PROMPT: Everything from the line holding "font-size: 32px;" to the end of the listing below should be copied exactly, line for line, minus the pictures.

### RECORDS FOR THE TASK

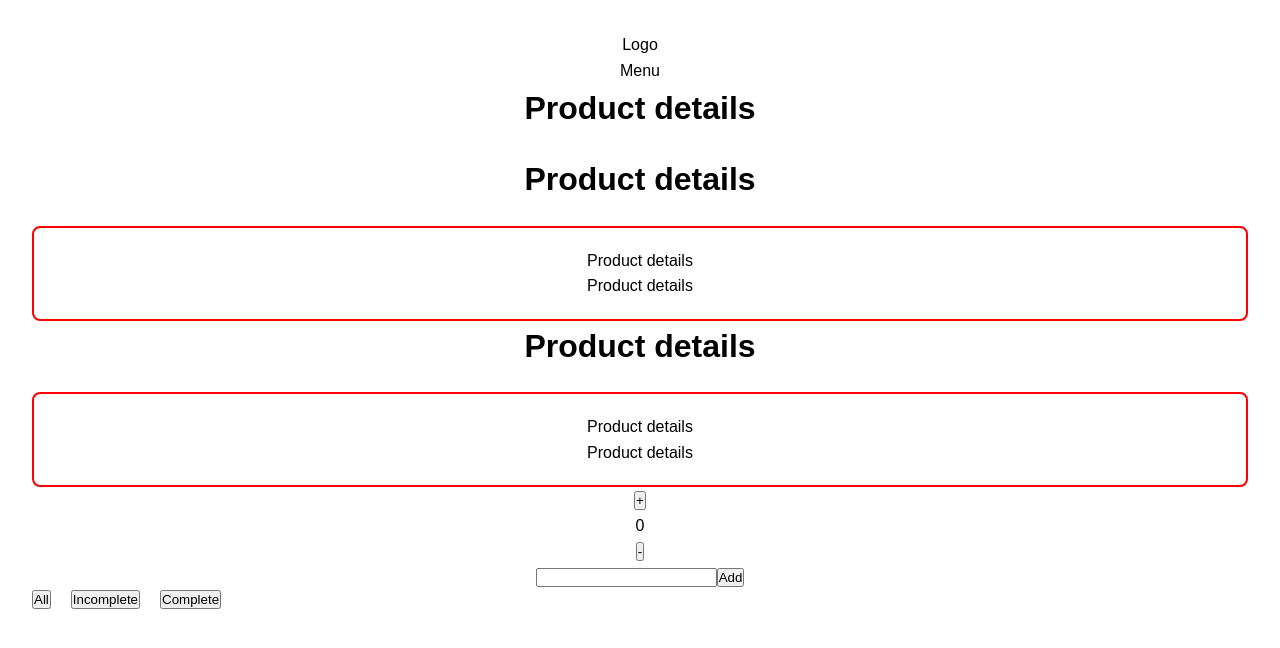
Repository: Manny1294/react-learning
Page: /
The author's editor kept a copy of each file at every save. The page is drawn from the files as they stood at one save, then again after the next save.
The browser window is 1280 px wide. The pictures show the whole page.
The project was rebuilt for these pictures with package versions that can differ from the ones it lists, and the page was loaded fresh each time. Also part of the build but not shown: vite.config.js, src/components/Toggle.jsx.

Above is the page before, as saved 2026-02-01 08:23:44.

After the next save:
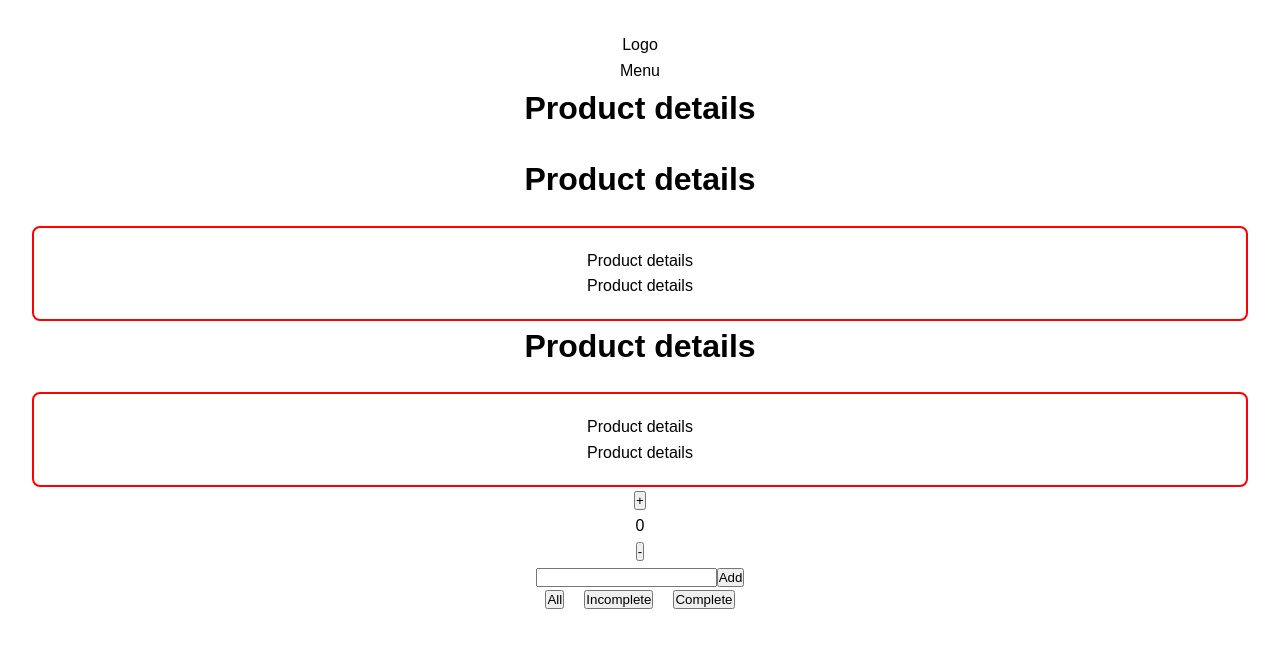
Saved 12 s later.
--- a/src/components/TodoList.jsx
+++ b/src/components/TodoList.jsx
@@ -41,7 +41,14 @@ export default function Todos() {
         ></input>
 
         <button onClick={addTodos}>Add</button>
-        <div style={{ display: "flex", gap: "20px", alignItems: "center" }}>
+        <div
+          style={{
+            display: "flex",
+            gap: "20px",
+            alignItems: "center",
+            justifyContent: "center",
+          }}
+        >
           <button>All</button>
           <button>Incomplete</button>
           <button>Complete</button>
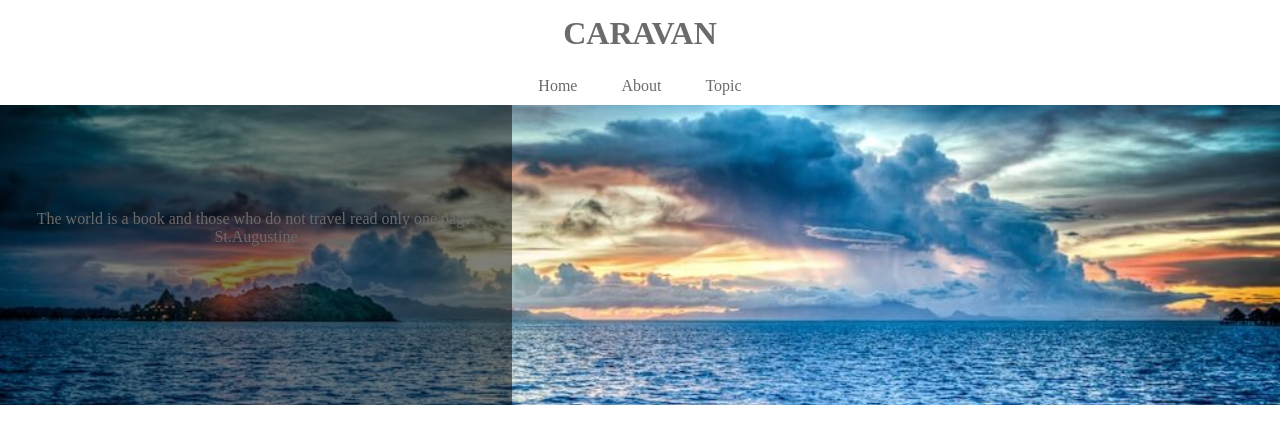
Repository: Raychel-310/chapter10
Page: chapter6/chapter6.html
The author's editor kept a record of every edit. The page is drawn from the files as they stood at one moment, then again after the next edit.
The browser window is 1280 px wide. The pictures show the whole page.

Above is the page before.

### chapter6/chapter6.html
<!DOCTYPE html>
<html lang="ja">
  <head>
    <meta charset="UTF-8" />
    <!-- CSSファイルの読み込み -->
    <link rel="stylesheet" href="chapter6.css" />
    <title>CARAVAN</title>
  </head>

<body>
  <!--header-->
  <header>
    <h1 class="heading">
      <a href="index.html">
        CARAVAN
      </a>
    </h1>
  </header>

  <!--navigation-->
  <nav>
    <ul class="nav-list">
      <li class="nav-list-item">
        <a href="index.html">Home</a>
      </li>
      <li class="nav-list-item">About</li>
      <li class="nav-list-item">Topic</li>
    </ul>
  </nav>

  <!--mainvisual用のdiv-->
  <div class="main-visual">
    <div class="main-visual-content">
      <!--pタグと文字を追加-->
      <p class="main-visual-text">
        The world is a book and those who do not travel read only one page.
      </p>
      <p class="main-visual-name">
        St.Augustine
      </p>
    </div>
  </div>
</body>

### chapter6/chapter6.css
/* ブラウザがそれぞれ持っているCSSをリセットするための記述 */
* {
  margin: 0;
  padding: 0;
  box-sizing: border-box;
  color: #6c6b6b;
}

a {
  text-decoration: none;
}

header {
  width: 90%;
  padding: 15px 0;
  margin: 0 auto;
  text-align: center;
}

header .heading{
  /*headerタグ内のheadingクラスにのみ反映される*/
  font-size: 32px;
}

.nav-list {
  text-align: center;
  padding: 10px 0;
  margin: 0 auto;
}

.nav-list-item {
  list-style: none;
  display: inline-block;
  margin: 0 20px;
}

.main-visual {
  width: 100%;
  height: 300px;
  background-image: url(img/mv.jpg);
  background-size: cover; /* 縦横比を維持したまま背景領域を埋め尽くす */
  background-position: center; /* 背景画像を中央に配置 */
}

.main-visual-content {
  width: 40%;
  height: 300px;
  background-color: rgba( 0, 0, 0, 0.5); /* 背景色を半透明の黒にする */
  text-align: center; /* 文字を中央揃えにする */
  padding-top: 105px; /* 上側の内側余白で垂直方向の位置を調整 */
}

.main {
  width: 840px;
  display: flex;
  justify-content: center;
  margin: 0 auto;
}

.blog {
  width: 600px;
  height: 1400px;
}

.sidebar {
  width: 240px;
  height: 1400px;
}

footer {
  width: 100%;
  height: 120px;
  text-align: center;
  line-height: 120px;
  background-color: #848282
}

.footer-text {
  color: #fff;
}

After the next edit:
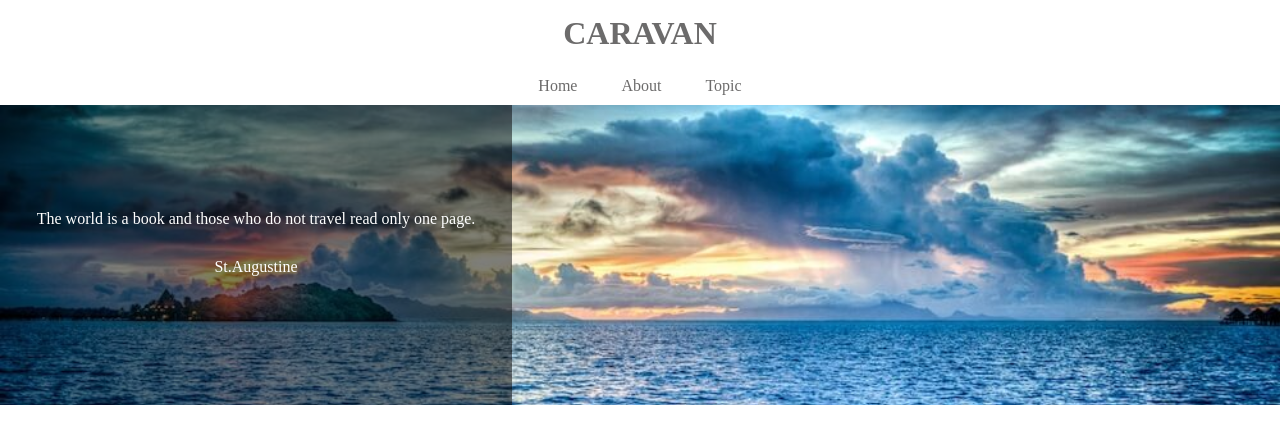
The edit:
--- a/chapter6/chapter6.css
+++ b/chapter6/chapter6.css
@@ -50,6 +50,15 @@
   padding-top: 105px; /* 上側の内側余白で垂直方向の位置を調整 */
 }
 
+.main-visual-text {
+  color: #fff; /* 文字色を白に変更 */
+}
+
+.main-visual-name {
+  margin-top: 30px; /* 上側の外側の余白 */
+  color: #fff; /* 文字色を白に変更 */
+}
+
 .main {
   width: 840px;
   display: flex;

######

TASK RESULT:
  font-size: 32px;
}

.nav-list {
  text-align: center;
  padding: 10px 0;
  margin: 0 auto;
}

.nav-list-item {
  list-style: none;
  display: inline-block;
  margin: 0 20px;
}

.main-visual {
  width: 100%;
  height: 300px;
  background-image: url(img/mv.jpg);
  background-size: cover; /* 縦横比を維持したまま背景領域を埋め尽くす */
  background-position: center; /* 背景画像を中央に配置 */
}

.main-visual-content {
  width: 40%;
  height: 300px;
  background-color: rgba( 0, 0, 0, 0.5); /* 背景色を半透明の黒にする */
  text-align: center; /* 文字を中央揃えにする */
  padding-top: 105px; /* 上側の内側余白で垂直方向の位置を調整 */
}

.main {
  width: 840px;
  display: flex;
  justify-content: center;
  margin: 0 auto;
}

.blog {
  width: 600px;
  height: 1400px;
}

.sidebar {
  width: 240px;
  height: 1400px;
}

footer {
  width: 100%;
  height: 120px;
  text-align: center;
  line-height: 120px;
  background-color: #848282
}

.footer-text {
  color: #fff;
}

After the next edit:
The edit:
--- a/chapter6/chapter6.css
+++ b/chapter6/chapter6.css
@@ -50,6 +50,15 @@
   padding-top: 105px; /* 上側の内側余白で垂直方向の位置を調整 */
 }
 
+.main-visual-text {
+  color: #fff; /* 文字色を白に変更 */
+}
+
+.main-visual-name {
+  margin-top: 30px; /* 上側の外側の余白 */
+  color: #fff; /* 文字色を白に変更 */
+}
+
 .main {
   width: 840px;
   display: flex;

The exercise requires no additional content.